### Image comparison data
━━━━
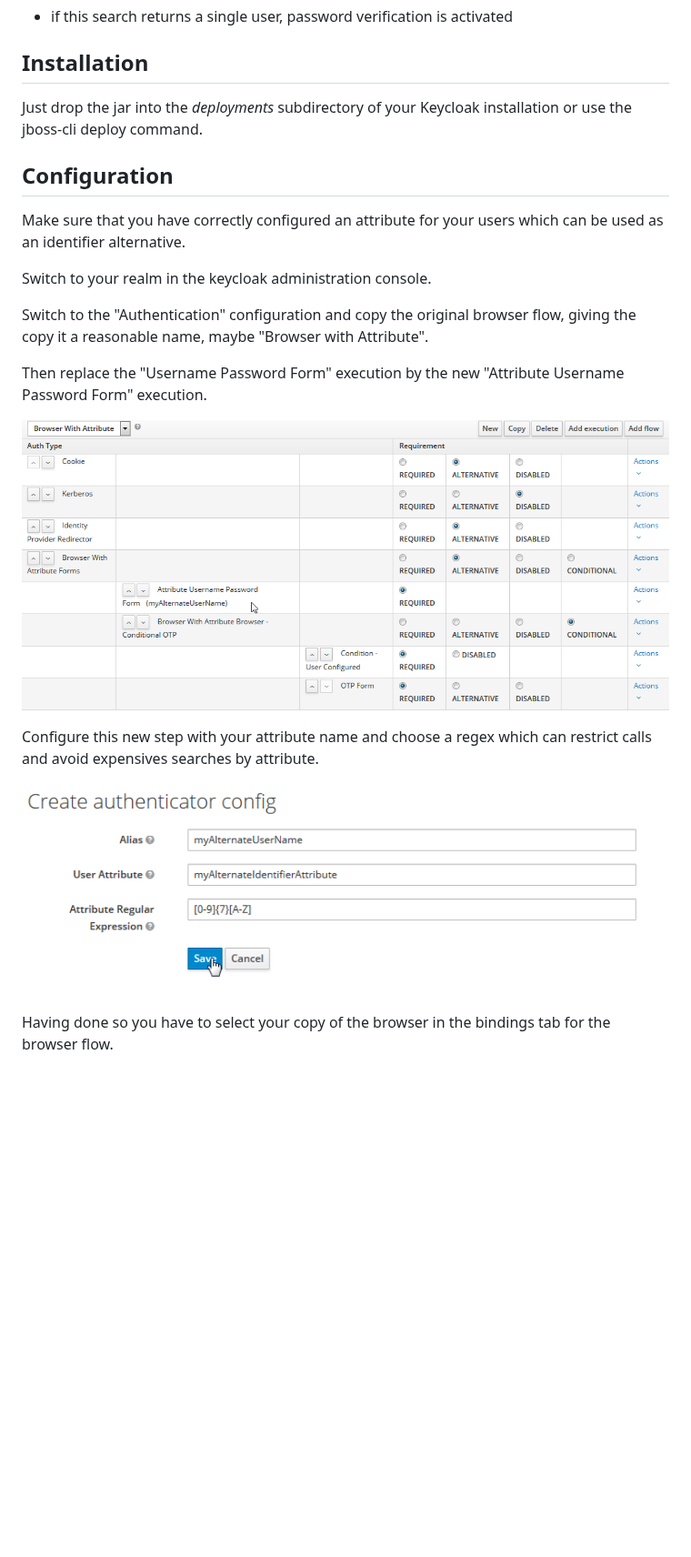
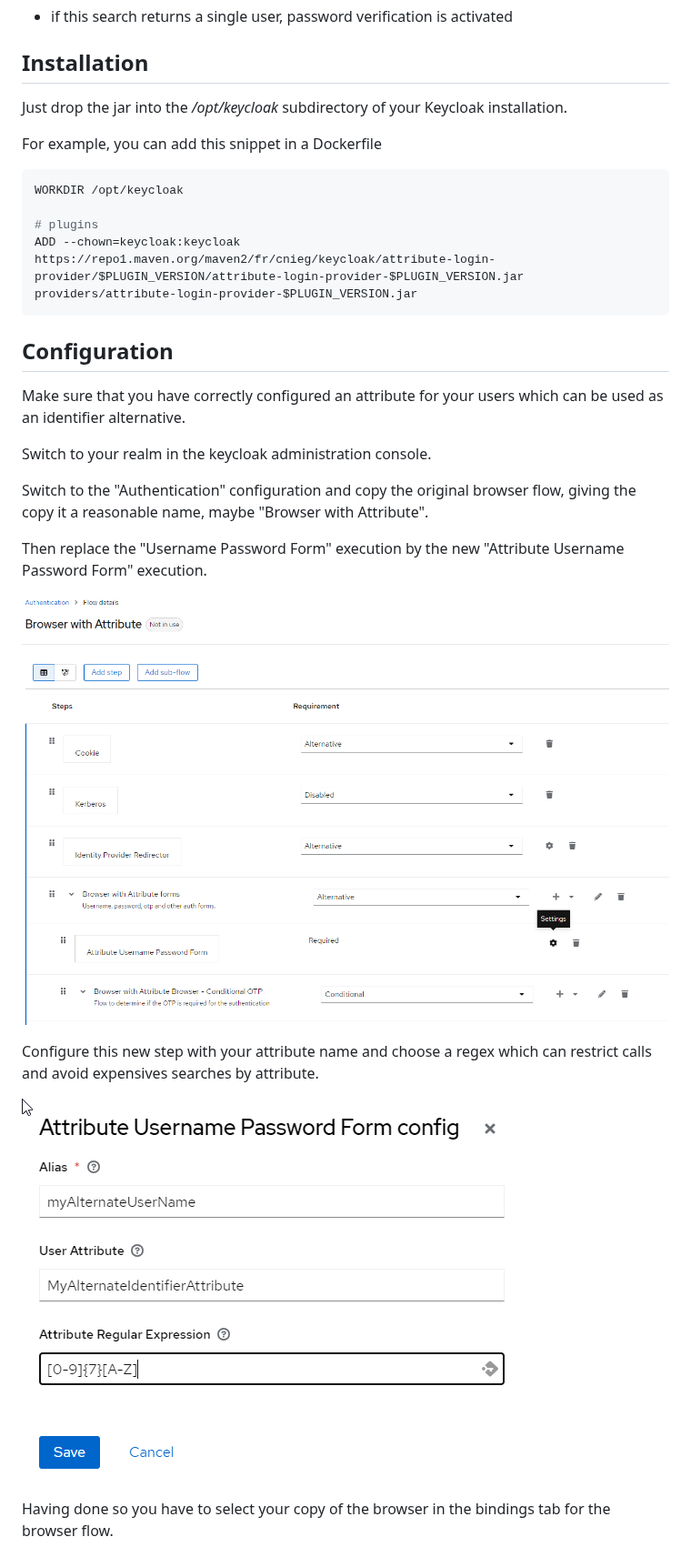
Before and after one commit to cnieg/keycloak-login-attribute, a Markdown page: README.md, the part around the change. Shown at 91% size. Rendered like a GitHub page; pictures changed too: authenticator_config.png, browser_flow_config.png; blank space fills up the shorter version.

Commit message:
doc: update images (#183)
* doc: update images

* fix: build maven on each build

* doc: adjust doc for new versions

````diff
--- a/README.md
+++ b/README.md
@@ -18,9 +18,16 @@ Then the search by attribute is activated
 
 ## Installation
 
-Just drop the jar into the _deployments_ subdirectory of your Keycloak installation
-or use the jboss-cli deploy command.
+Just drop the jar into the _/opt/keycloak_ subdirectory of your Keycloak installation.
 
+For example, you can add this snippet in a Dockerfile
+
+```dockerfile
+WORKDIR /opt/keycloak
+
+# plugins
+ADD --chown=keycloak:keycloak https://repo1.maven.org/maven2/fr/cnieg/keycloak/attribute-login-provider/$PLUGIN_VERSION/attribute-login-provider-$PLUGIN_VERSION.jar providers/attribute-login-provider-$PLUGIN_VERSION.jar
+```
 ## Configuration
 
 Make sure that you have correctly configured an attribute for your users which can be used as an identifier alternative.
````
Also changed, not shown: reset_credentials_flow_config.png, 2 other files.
━━━━
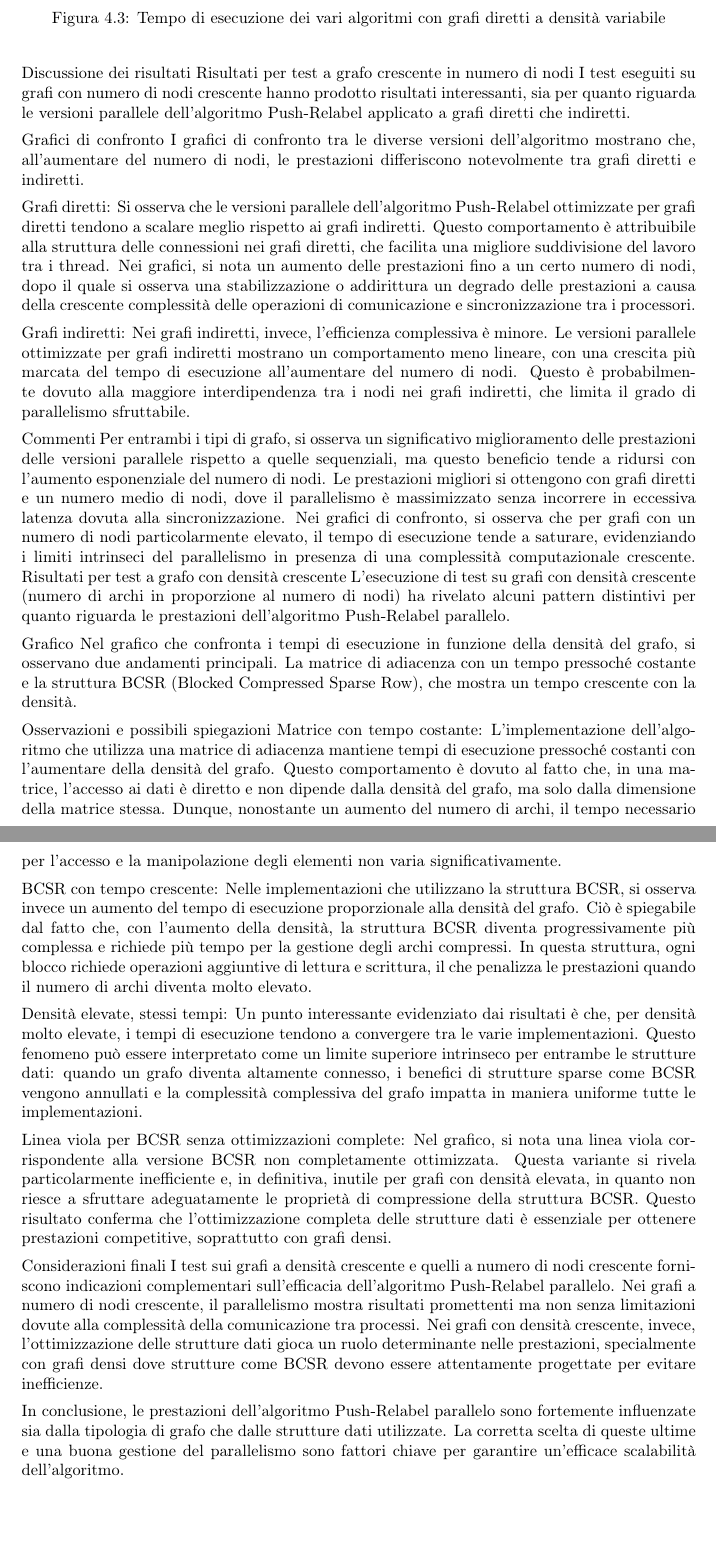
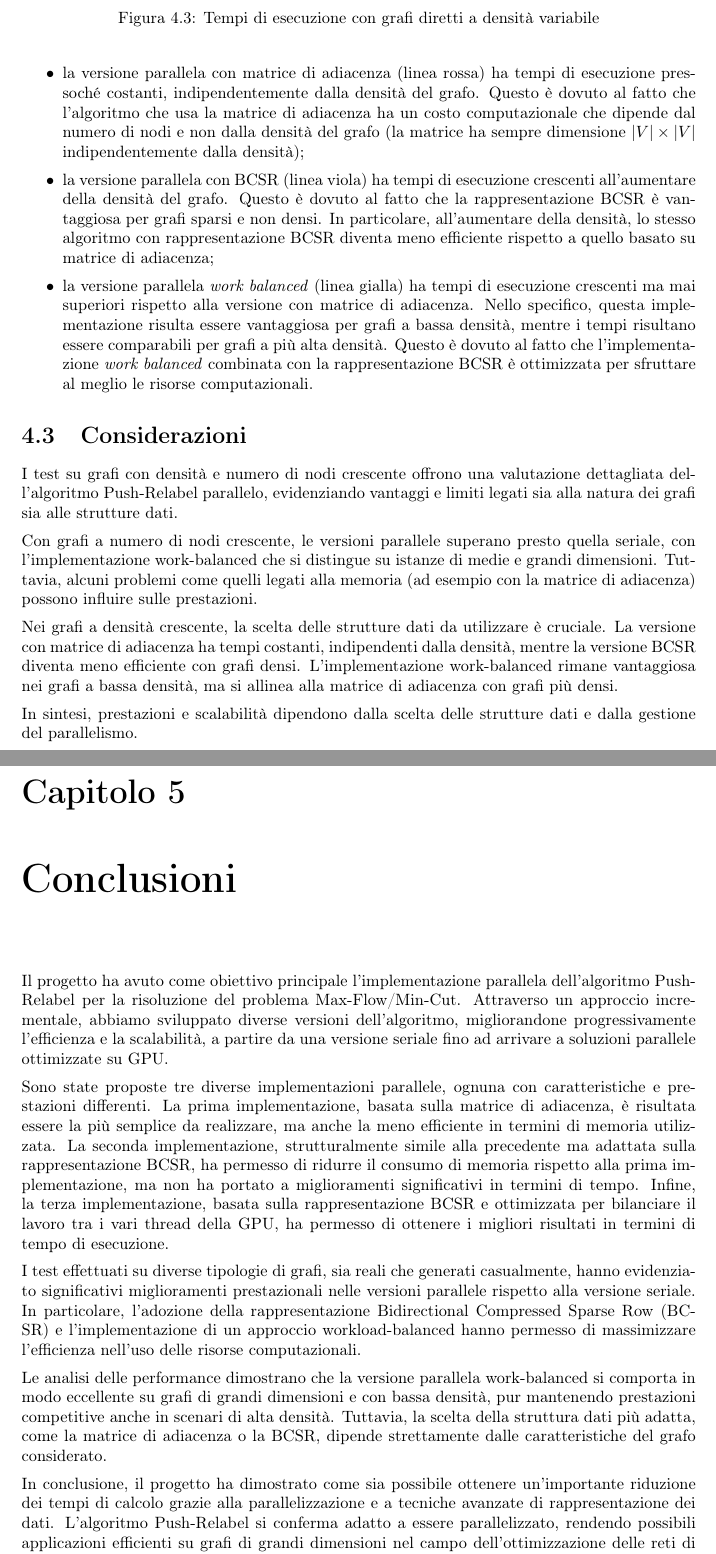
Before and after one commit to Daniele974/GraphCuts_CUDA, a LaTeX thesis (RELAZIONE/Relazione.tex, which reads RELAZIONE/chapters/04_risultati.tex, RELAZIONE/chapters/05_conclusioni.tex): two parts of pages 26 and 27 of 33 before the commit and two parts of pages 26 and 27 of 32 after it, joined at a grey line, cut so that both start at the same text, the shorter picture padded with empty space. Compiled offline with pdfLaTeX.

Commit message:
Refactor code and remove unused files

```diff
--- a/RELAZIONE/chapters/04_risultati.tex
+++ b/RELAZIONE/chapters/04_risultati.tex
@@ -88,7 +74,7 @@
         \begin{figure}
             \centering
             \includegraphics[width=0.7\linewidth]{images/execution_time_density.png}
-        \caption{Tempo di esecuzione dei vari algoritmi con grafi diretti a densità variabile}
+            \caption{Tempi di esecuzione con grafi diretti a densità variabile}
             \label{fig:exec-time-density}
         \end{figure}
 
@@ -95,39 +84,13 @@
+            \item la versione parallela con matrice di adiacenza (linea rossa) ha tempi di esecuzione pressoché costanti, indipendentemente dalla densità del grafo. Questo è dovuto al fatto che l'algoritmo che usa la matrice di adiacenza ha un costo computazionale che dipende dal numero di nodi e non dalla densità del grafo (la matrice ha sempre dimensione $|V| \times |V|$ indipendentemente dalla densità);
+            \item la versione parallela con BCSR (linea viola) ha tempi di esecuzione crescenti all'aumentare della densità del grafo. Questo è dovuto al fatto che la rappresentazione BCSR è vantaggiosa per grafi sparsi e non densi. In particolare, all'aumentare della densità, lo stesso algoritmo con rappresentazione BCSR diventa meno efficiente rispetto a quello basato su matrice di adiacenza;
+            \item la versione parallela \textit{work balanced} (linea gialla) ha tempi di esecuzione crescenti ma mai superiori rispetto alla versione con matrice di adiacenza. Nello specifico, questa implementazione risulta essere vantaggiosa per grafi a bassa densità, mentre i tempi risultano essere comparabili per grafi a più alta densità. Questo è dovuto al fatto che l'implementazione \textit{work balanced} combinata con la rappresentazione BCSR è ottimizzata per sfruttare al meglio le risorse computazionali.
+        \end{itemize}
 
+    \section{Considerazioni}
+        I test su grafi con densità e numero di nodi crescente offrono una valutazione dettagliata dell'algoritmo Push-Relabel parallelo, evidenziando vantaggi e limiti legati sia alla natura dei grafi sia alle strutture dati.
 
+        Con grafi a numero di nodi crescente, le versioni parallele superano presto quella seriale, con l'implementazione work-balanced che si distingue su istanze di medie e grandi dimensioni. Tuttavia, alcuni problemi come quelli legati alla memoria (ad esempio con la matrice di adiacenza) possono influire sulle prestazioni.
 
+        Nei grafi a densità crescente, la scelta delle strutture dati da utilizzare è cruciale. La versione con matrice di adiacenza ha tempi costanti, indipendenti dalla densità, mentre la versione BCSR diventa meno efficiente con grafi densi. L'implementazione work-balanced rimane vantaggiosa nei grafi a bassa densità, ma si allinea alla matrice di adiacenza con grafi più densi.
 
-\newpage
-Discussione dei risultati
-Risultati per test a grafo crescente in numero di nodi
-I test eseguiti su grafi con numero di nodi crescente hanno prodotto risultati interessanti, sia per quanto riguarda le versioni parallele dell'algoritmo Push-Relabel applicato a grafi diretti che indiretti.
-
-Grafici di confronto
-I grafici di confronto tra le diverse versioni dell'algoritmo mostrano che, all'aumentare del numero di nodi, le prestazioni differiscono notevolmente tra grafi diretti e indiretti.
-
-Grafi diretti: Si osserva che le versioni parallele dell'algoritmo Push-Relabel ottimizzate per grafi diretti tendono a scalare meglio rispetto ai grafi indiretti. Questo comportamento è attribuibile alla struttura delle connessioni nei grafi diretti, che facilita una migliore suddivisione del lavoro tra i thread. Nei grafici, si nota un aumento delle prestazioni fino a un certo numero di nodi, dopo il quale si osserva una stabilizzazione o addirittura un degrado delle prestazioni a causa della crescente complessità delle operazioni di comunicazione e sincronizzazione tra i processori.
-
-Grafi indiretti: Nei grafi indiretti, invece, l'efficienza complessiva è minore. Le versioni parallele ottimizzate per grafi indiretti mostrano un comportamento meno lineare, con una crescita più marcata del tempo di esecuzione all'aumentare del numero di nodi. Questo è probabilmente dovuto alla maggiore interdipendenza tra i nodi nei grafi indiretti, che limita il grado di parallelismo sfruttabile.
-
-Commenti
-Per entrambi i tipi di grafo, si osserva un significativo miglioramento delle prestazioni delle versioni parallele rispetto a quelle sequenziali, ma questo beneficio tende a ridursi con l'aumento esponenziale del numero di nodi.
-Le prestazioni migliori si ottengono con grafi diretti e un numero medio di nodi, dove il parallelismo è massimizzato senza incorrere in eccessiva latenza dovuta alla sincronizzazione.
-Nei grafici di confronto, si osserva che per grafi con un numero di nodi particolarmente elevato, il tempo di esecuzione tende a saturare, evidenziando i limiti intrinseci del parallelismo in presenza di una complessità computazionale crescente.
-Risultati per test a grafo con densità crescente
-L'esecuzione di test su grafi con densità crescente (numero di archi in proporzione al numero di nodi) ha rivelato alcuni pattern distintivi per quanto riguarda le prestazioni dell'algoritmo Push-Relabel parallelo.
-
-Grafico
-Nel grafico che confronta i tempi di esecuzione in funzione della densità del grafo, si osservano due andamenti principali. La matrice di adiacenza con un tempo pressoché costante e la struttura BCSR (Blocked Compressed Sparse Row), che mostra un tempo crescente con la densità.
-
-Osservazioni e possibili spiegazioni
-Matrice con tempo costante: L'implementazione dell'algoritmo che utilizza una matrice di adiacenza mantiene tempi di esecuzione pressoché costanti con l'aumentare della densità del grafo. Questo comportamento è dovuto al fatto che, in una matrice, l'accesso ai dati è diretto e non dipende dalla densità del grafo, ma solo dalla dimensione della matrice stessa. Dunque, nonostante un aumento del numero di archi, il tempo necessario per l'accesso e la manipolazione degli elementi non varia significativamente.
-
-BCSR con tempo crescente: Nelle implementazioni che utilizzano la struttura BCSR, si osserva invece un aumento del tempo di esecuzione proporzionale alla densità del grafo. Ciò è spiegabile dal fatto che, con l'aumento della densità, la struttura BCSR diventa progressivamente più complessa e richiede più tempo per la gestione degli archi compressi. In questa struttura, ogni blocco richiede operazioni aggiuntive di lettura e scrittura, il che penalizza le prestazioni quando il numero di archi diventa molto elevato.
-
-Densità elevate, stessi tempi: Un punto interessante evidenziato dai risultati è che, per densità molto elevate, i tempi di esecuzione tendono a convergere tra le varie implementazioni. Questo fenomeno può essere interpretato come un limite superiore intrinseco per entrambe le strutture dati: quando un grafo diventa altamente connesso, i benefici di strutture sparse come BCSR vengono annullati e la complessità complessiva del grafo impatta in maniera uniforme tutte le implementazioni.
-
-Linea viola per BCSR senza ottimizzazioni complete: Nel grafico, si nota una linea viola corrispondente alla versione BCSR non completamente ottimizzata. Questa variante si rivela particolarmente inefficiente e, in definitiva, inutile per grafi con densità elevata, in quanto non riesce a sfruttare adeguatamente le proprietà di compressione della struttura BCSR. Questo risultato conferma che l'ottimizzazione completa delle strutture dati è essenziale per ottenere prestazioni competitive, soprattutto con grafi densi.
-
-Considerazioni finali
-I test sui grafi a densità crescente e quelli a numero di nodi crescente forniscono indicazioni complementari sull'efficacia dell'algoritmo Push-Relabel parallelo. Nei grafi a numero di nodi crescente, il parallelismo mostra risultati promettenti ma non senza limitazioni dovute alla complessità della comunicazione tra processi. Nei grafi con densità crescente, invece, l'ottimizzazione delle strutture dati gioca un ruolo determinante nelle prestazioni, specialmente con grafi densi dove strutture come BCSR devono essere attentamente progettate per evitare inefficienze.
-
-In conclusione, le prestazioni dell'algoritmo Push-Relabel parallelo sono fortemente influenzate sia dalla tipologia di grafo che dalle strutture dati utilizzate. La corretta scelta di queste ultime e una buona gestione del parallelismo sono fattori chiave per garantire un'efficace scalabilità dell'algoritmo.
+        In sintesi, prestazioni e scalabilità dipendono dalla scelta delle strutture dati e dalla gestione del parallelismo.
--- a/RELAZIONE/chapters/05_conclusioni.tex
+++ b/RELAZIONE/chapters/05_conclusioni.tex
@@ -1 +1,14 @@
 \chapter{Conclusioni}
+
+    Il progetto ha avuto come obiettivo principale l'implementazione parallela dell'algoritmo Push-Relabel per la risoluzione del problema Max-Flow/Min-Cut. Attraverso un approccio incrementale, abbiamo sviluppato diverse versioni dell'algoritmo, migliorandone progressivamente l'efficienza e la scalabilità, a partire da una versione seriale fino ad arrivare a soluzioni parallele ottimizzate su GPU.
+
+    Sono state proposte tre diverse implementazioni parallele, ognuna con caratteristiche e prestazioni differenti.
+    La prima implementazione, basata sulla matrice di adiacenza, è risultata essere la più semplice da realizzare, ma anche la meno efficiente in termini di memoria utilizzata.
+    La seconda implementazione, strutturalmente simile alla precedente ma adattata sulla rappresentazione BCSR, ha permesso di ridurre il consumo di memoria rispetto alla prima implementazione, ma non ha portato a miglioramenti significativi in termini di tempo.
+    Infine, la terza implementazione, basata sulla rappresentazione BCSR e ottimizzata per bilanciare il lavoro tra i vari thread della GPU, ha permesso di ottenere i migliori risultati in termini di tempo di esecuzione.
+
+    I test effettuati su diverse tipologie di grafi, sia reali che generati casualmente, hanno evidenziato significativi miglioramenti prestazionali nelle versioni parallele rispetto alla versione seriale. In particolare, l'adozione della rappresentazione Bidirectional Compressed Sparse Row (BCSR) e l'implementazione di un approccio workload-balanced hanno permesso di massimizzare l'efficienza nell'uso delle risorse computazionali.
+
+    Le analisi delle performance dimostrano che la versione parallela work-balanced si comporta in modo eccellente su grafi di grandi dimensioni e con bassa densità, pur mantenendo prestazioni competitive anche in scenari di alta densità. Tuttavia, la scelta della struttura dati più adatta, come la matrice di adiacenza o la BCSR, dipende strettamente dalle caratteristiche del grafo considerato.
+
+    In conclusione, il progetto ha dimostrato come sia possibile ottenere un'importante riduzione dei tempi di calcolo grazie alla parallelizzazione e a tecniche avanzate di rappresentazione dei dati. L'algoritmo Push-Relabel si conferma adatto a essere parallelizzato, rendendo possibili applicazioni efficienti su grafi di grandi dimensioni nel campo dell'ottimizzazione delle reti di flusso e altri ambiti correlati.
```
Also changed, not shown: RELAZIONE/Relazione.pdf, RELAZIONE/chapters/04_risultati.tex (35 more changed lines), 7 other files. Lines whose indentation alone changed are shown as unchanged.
━━━━
### What the exercise asks
If a line of the data above holds the string "images", count it, then state only the total.

### Exercise output
3